*YOUR GOAL*. Go through the data that follows and restate each line exactly as it reads.

Stored records:
- - -

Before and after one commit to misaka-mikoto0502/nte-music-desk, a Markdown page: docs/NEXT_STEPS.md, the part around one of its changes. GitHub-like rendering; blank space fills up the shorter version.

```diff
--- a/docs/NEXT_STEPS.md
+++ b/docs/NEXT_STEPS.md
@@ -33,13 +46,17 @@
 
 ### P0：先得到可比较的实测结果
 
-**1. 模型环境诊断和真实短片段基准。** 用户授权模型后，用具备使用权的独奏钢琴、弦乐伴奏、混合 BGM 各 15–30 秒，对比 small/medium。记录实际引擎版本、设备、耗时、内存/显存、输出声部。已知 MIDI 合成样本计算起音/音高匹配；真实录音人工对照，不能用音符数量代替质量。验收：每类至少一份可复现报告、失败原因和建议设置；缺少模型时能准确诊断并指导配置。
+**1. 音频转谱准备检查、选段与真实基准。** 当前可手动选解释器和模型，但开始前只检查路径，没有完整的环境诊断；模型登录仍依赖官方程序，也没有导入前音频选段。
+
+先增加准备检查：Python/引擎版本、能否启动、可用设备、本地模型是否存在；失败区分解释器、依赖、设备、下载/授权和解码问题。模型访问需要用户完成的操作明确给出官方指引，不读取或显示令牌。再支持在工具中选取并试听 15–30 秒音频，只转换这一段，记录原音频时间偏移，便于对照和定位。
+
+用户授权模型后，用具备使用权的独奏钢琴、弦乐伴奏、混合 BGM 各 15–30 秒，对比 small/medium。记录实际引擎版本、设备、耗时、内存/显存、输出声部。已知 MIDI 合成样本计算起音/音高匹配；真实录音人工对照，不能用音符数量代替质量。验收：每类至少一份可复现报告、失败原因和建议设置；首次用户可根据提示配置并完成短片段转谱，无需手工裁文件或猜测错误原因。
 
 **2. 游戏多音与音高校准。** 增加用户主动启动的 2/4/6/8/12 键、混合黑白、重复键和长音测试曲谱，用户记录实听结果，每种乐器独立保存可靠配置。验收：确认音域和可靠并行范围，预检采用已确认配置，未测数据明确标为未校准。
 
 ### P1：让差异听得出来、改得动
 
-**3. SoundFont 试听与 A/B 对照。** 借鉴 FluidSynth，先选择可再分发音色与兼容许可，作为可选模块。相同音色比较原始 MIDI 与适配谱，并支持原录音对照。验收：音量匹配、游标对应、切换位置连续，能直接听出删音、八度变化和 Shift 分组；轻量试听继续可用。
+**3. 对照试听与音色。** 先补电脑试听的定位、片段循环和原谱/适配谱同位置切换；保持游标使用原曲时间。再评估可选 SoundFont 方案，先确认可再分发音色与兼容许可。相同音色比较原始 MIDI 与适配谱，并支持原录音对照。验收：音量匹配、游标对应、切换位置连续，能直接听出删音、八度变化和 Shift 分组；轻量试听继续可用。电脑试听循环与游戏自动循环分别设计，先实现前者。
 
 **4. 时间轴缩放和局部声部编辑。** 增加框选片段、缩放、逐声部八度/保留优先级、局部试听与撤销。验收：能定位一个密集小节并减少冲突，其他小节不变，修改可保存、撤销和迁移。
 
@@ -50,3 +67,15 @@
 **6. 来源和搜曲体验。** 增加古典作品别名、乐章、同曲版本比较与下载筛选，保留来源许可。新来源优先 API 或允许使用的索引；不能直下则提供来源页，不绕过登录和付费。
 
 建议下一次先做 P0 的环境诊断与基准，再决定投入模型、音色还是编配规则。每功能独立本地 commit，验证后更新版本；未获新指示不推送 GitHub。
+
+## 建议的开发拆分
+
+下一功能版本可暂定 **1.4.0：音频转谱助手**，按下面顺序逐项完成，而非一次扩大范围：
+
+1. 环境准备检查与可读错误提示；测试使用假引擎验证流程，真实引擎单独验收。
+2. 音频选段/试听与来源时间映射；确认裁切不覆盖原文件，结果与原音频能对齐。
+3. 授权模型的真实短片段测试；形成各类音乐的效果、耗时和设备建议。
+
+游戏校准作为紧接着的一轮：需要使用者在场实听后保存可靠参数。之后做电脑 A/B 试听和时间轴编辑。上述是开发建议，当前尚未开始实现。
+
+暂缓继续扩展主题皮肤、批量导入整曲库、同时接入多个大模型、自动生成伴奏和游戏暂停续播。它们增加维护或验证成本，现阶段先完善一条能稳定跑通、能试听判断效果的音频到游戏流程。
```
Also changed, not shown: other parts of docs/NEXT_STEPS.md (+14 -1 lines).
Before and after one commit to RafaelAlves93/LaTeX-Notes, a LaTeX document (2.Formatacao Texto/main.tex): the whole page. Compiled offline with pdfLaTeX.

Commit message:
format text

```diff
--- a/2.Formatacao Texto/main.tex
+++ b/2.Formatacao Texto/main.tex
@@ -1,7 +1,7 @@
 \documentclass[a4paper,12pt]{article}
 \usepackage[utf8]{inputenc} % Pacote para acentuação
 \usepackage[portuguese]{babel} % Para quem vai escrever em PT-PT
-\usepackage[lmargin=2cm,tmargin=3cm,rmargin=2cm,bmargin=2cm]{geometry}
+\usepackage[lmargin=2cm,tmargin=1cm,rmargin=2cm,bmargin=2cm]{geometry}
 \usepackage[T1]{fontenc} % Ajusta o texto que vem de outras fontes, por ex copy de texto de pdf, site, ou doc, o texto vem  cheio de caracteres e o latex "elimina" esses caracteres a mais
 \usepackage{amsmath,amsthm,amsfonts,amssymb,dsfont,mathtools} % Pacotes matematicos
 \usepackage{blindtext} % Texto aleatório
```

- - -

*EXERCISE SOLUTION*.
Before and after one commit to misaka-mikoto0502/nte-music-desk, a Markdown page: docs/NEXT_STEPS.md, the part around one of its changes. GitHub-like rendering; blank space fills up the shorter version.

```diff
--- a/docs/NEXT_STEPS.md
+++ b/docs/NEXT_STEPS.md
@@ -33,13 +46,17 @@
 
 ### P0：先得到可比较的实测结果
 
-**1. 模型环境诊断和真实短片段基准。** 用户授权模型后，用具备使用权的独奏钢琴、弦乐伴奏、混合 BGM 各 15–30 秒，对比 small/medium。记录实际引擎版本、设备、耗时、内存/显存、输出声部。已知 MIDI 合成样本计算起音/音高匹配；真实录音人工对照，不能用音符数量代替质量。验收：每类至少一份可复现报告、失败原因和建议设置；缺少模型时能准确诊断并指导配置。
+**1. 音频转谱准备检查、选段与真实基准。** 当前可手动选解释器和模型，但开始前只检查路径，没有完整的环境诊断；模型登录仍依赖官方程序，也没有导入前音频选段。
+
+先增加准备检查：Python/引擎版本、能否启动、可用设备、本地模型是否存在；失败区分解释器、依赖、设备、下载/授权和解码问题。模型访问需要用户完成的操作明确给出官方指引，不读取或显示令牌。再支持在工具中选取并试听 15–30 秒音频，只转换这一段，记录原音频时间偏移，便于对照和定位。
+
+用户授权模型后，用具备使用权的独奏钢琴、弦乐伴奏、混合 BGM 各 15–30 秒，对比 small/medium。记录实际引擎版本、设备、耗时、内存/显存、输出声部。已知 MIDI 合成样本计算起音/音高匹配；真实录音人工对照，不能用音符数量代替质量。验收：每类至少一份可复现报告、失败原因和建议设置；首次用户可根据提示配置并完成短片段转谱，无需手工裁文件或猜测错误原因。
 
 **2. 游戏多音与音高校准。** 增加用户主动启动的 2/4/6/8/12 键、混合黑白、重复键和长音测试曲谱，用户记录实听结果，每种乐器独立保存可靠配置。验收：确认音域和可靠并行范围，预检采用已确认配置，未测数据明确标为未校准。
 
 ### P1：让差异听得出来、改得动
 
-**3. SoundFont 试听与 A/B 对照。** 借鉴 FluidSynth，先选择可再分发音色与兼容许可，作为可选模块。相同音色比较原始 MIDI 与适配谱，并支持原录音对照。验收：音量匹配、游标对应、切换位置连续，能直接听出删音、八度变化和 Shift 分组；轻量试听继续可用。
+**3. 对照试听与音色。** 先补电脑试听的定位、片段循环和原谱/适配谱同位置切换；保持游标使用原曲时间。再评估可选 SoundFont 方案，先确认可再分发音色与兼容许可。相同音色比较原始 MIDI 与适配谱，并支持原录音对照。验收：音量匹配、游标对应、切换位置连续，能直接听出删音、八度变化和 Shift 分组；轻量试听继续可用。电脑试听循环与游戏自动循环分别设计，先实现前者。
 
 **4. 时间轴缩放和局部声部编辑。** 增加框选片段、缩放、逐声部八度/保留优先级、局部试听与撤销。验收：能定位一个密集小节并减少冲突，其他小节不变，修改可保存、撤销和迁移。
 
@@ -50,3 +67,15 @@
 **6. 来源和搜曲体验。** 增加古典作品别名、乐章、同曲版本比较与下载筛选，保留来源许可。新来源优先 API 或允许使用的索引；不能直下则提供来源页，不绕过登录和付费。
 
 建议下一次先做 P0 的环境诊断与基准，再决定投入模型、音色还是编配规则。每功能独立本地 commit，验证后更新版本；未获新指示不推送 GitHub。
+
+## 建议的开发拆分
+
+下一功能版本可暂定 **1.4.0：音频转谱助手**，按下面顺序逐项完成，而非一次扩大范围：
+
+1. 环境准备检查与可读错误提示；测试使用假引擎验证流程，真实引擎单独验收。
+2. 音频选段/试听与来源时间映射；确认裁切不覆盖原文件，结果与原音频能对齐。
+3. 授权模型的真实短片段测试；形成各类音乐的效果、耗时和设备建议。
+
+游戏校准作为紧接着的一轮：需要使用者在场实听后保存可靠参数。之后做电脑 A/B 试听和时间轴编辑。上述是开发建议，当前尚未开始实现。
+
+暂缓继续扩展主题皮肤、批量导入整曲库、同时接入多个大模型、自动生成伴奏和游戏暂停续播。它们增加维护或验证成本，现阶段先完善一条能稳定跑通、能试听判断效果的音频到游戏流程。
```
Also changed, not shown: other parts of docs/NEXT_STEPS.md (+14 -1 lines).
Before and after one commit to RafaelAlves93/LaTeX-Notes, a LaTeX document (2.Formatacao Texto/main.tex): the whole page. Compiled offline with pdfLaTeX.

Commit message:
format text

```diff
--- a/2.Formatacao Texto/main.tex
+++ b/2.Formatacao Texto/main.tex
@@ -1,7 +1,7 @@
 \documentclass[a4paper,12pt]{article}
 \usepackage[utf8]{inputenc} % Pacote para acentuação
 \usepackage[portuguese]{babel} % Para quem vai escrever em PT-PT
-\usepackage[lmargin=2cm,tmargin=3cm,rmargin=2cm,bmargin=2cm]{geometry}
+\usepackage[lmargin=2cm,tmargin=1cm,rmargin=2cm,bmargin=2cm]{geometry}
 \usepackage[T1]{fontenc} % Ajusta o texto que vem de outras fontes, por ex copy de texto de pdf, site, ou doc, o texto vem  cheio de caracteres e o latex "elimina" esses caracteres a mais
 \usepackage{amsmath,amsthm,amsfonts,amssymb,dsfont,mathtools} % Pacotes matematicos
 \usepackage{blindtext} % Texto aleatório
```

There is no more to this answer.